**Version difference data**
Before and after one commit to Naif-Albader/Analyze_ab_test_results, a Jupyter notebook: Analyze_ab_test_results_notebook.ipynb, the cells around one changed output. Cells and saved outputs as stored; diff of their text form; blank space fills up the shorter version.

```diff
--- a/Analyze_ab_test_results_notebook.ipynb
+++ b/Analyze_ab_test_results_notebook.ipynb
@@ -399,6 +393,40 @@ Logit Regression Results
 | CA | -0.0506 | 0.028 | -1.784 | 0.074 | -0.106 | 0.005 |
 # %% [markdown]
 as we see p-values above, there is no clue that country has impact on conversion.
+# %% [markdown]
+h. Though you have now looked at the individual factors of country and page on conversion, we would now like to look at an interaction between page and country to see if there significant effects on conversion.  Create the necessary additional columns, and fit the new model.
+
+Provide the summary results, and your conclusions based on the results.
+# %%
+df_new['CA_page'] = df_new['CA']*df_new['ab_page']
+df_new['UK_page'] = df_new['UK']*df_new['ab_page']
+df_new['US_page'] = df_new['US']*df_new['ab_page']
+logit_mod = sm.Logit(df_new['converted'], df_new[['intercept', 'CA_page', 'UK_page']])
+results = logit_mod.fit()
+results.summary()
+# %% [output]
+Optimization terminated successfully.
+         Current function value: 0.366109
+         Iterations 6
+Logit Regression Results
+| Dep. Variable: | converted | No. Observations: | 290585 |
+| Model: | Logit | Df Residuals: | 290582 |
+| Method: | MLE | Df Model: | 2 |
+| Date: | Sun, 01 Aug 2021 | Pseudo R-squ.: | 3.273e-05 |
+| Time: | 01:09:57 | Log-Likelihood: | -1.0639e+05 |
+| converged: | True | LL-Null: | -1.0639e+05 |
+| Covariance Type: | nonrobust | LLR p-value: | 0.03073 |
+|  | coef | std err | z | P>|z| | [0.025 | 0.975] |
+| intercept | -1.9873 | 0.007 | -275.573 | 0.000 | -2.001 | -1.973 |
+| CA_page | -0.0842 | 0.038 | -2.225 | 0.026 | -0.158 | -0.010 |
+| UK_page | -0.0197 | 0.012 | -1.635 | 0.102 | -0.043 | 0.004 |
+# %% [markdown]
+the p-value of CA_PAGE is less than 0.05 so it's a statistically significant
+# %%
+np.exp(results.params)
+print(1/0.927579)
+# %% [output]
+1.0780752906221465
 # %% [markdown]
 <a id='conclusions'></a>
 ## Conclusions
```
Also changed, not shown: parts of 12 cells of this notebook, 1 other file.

**Problem**
The output is every entry, printed exactly as it reads.

**Completed exercise**
Before and after one commit to Naif-Albader/Analyze_ab_test_results, a Jupyter notebook: Analyze_ab_test_results_notebook.ipynb, the cells around one changed output. Cells and saved outputs as stored; diff of their text form; blank space fills up the shorter version.

```diff
--- a/Analyze_ab_test_results_notebook.ipynb
+++ b/Analyze_ab_test_results_notebook.ipynb
@@ -399,6 +393,40 @@ Logit Regression Results
 | CA | -0.0506 | 0.028 | -1.784 | 0.074 | -0.106 | 0.005 |
 # %% [markdown]
 as we see p-values above, there is no clue that country has impact on conversion.
+# %% [markdown]
+h. Though you have now looked at the individual factors of country and page on conversion, we would now like to look at an interaction between page and country to see if there significant effects on conversion.  Create the necessary additional columns, and fit the new model.
+
+Provide the summary results, and your conclusions based on the results.
+# %%
+df_new['CA_page'] = df_new['CA']*df_new['ab_page']
+df_new['UK_page'] = df_new['UK']*df_new['ab_page']
+df_new['US_page'] = df_new['US']*df_new['ab_page']
+logit_mod = sm.Logit(df_new['converted'], df_new[['intercept', 'CA_page', 'UK_page']])
+results = logit_mod.fit()
+results.summary()
+# %% [output]
+Optimization terminated successfully.
+         Current function value: 0.366109
+         Iterations 6
+Logit Regression Results
+| Dep. Variable: | converted | No. Observations: | 290585 |
+| Model: | Logit | Df Residuals: | 290582 |
+| Method: | MLE | Df Model: | 2 |
+| Date: | Sun, 01 Aug 2021 | Pseudo R-squ.: | 3.273e-05 |
+| Time: | 01:09:57 | Log-Likelihood: | -1.0639e+05 |
+| converged: | True | LL-Null: | -1.0639e+05 |
+| Covariance Type: | nonrobust | LLR p-value: | 0.03073 |
+|  | coef | std err | z | P>|z| | [0.025 | 0.975] |
+| intercept | -1.9873 | 0.007 | -275.573 | 0.000 | -2.001 | -1.973 |
+| CA_page | -0.0842 | 0.038 | -2.225 | 0.026 | -0.158 | -0.010 |
+| UK_page | -0.0197 | 0.012 | -1.635 | 0.102 | -0.043 | 0.004 |
+# %% [markdown]
+the p-value of CA_PAGE is less than 0.05 so it's a statistically significant
+# %%
+np.exp(results.params)
+print(1/0.927579)
+# %% [output]
+1.0780752906221465
 # %% [markdown]
 <a id='conclusions'></a>
 ## Conclusions
```
Also changed, not shown: parts of 12 cells of this notebook, 1 other file.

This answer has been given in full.